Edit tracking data

++++++++++++++++++++

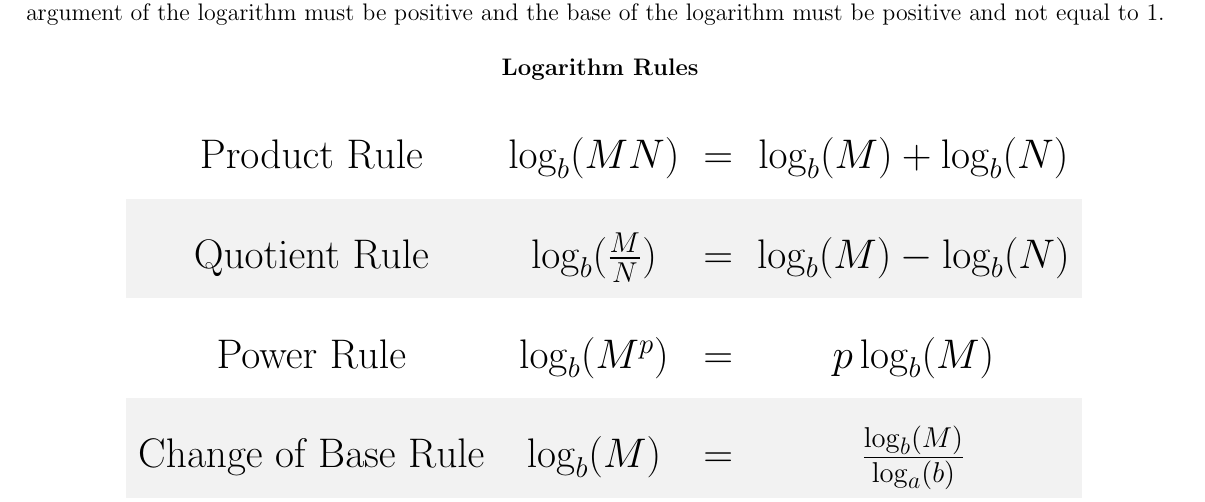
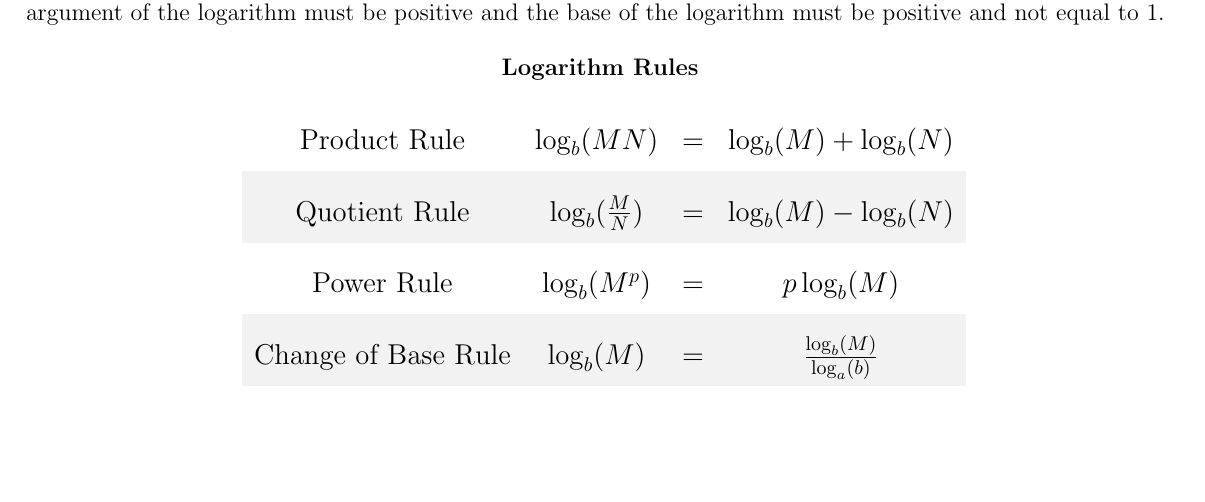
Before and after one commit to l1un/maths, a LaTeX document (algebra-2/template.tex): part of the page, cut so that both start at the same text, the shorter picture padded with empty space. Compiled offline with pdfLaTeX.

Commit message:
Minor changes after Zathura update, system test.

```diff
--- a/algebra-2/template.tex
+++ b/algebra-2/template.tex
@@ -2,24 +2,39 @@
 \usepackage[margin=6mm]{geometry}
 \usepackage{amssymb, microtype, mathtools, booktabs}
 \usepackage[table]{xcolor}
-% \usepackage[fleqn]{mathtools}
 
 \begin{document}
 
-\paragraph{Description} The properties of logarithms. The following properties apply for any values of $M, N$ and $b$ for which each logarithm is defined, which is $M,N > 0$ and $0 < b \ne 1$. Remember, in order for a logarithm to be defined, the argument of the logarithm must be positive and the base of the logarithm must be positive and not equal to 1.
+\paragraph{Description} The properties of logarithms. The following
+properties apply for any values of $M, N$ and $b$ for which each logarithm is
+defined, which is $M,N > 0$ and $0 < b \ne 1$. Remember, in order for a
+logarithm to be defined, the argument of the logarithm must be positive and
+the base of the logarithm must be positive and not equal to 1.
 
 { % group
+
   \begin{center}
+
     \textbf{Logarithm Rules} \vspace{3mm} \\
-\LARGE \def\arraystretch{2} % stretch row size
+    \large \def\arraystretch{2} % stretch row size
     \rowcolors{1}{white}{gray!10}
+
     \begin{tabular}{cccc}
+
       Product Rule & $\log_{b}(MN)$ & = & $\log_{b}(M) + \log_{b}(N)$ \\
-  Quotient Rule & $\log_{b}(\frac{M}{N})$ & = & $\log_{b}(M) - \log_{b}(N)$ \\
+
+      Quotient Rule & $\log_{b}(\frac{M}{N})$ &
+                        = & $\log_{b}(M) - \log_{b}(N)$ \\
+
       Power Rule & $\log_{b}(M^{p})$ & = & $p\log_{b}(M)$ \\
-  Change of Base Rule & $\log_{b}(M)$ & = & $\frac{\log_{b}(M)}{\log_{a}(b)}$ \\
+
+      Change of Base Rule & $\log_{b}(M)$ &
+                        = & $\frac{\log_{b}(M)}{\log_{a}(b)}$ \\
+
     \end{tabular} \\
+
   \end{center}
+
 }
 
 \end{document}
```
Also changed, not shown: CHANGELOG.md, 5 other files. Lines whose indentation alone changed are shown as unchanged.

++++++++++++++++++++

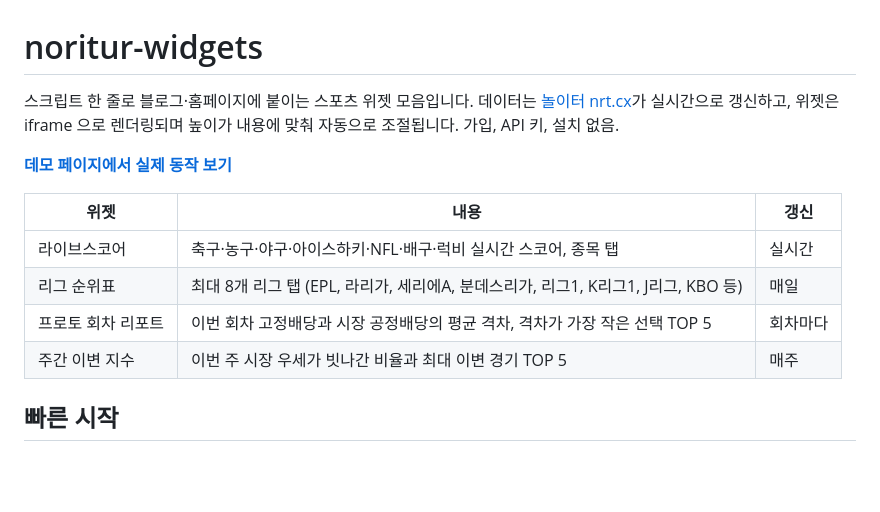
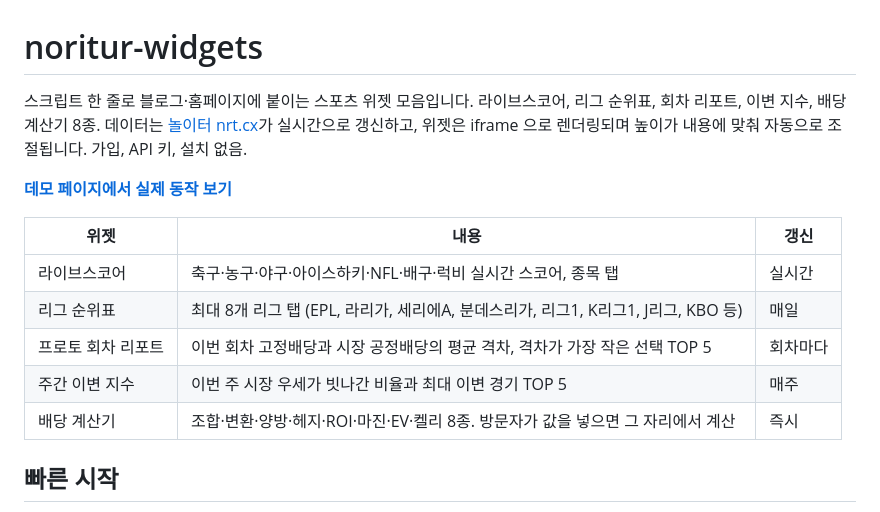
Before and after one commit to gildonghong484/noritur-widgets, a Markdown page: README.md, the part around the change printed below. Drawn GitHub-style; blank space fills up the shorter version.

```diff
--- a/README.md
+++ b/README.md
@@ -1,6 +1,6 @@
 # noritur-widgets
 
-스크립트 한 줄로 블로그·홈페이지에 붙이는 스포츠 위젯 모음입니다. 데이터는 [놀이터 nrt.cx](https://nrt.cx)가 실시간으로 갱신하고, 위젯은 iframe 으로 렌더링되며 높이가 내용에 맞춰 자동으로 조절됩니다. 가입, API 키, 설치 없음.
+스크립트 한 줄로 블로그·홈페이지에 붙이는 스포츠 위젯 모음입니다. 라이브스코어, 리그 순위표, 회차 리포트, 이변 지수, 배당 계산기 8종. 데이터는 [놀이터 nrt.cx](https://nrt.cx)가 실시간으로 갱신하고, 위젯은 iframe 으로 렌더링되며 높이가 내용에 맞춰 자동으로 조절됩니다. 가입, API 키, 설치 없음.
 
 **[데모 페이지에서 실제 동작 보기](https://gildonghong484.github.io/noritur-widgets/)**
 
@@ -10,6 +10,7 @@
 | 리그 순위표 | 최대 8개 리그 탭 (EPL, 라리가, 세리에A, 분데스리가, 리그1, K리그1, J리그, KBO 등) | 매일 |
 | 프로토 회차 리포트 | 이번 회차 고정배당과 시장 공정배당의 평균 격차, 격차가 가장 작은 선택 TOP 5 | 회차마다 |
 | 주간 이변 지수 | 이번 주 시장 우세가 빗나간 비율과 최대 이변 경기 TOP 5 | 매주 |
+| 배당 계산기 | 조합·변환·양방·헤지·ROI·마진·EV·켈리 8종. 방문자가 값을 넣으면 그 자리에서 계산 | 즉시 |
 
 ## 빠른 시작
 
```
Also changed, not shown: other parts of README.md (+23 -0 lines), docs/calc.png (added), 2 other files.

++++++++++++++++++++

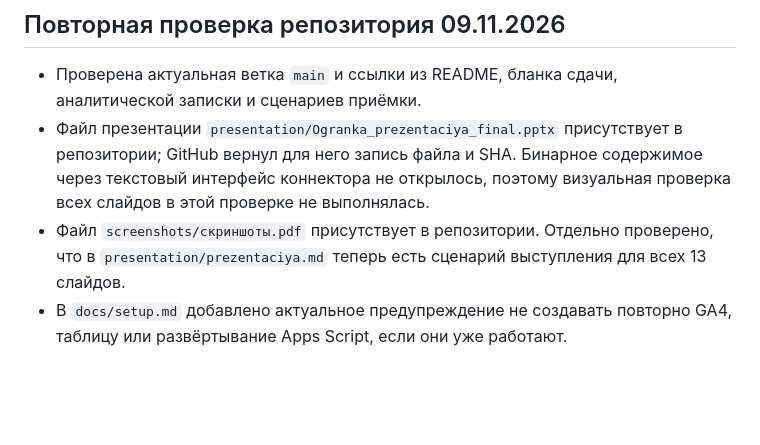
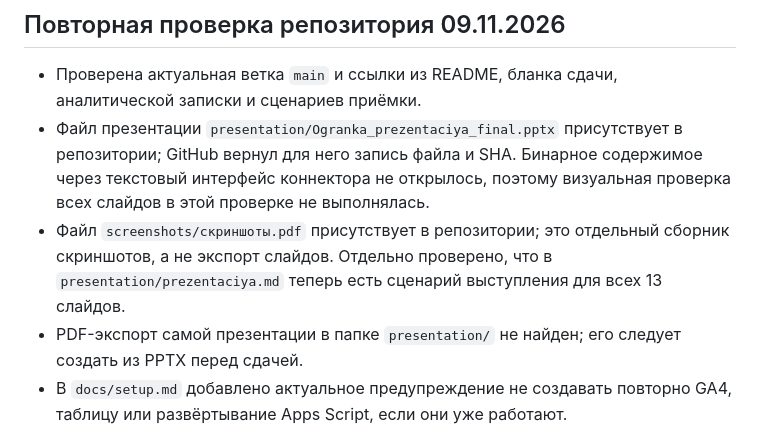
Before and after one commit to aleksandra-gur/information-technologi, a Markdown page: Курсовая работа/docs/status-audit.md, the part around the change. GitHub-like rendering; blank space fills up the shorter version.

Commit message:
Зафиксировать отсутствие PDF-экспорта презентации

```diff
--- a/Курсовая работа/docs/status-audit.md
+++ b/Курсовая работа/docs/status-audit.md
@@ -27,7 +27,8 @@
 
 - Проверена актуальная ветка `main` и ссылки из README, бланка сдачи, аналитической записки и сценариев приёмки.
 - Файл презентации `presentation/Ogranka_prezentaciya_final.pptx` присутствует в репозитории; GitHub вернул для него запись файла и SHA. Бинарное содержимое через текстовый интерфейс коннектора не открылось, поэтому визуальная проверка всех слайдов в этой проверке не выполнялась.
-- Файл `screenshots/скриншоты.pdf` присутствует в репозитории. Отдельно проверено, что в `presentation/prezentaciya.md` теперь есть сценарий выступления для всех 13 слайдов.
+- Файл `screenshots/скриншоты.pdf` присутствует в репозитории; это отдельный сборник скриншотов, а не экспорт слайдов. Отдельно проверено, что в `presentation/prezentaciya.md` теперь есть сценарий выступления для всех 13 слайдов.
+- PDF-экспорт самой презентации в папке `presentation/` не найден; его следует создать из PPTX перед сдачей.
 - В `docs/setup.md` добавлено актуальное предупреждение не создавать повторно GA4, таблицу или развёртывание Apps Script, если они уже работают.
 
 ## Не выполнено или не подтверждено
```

++++++++++++++++++++

◆ TASK DESCRIPTION
Word for word, restate the lines above from the line containing "Before and after one commit to gildonghong484/noritur-widgets, a" through the line containing "Also changed, not shown: other", with both included and nothing else.

◆ RESPONSE
Before and after one commit to gildonghong484/noritur-widgets, a Markdown page: README.md, the part around the change printed below. Drawn GitHub-style; blank space fills up the shorter version.

```diff
--- a/README.md
+++ b/README.md
@@ -1,6 +1,6 @@
 # noritur-widgets
 
-스크립트 한 줄로 블로그·홈페이지에 붙이는 스포츠 위젯 모음입니다. 데이터는 [놀이터 nrt.cx](https://nrt.cx)가 실시간으로 갱신하고, 위젯은 iframe 으로 렌더링되며 높이가 내용에 맞춰 자동으로 조절됩니다. 가입, API 키, 설치 없음.
+스크립트 한 줄로 블로그·홈페이지에 붙이는 스포츠 위젯 모음입니다. 라이브스코어, 리그 순위표, 회차 리포트, 이변 지수, 배당 계산기 8종. 데이터는 [놀이터 nrt.cx](https://nrt.cx)가 실시간으로 갱신하고, 위젯은 iframe 으로 렌더링되며 높이가 내용에 맞춰 자동으로 조절됩니다. 가입, API 키, 설치 없음.
 
 **[데모 페이지에서 실제 동작 보기](https://gildonghong484.github.io/noritur-widgets/)**
 
@@ -10,6 +10,7 @@
 | 리그 순위표 | 최대 8개 리그 탭 (EPL, 라리가, 세리에A, 분데스리가, 리그1, K리그1, J리그, KBO 등) | 매일 |
 | 프로토 회차 리포트 | 이번 회차 고정배당과 시장 공정배당의 평균 격차, 격차가 가장 작은 선택 TOP 5 | 회차마다 |
 | 주간 이변 지수 | 이번 주 시장 우세가 빗나간 비율과 최대 이변 경기 TOP 5 | 매주 |
+| 배당 계산기 | 조합·변환·양방·헤지·ROI·마진·EV·켈리 8종. 방문자가 값을 넣으면 그 자리에서 계산 | 즉시 |
 
 ## 빠른 시작
 
```
Also changed, not shown: other parts of README.md (+23 -0 lines), docs/calc.png (added), 2 other files.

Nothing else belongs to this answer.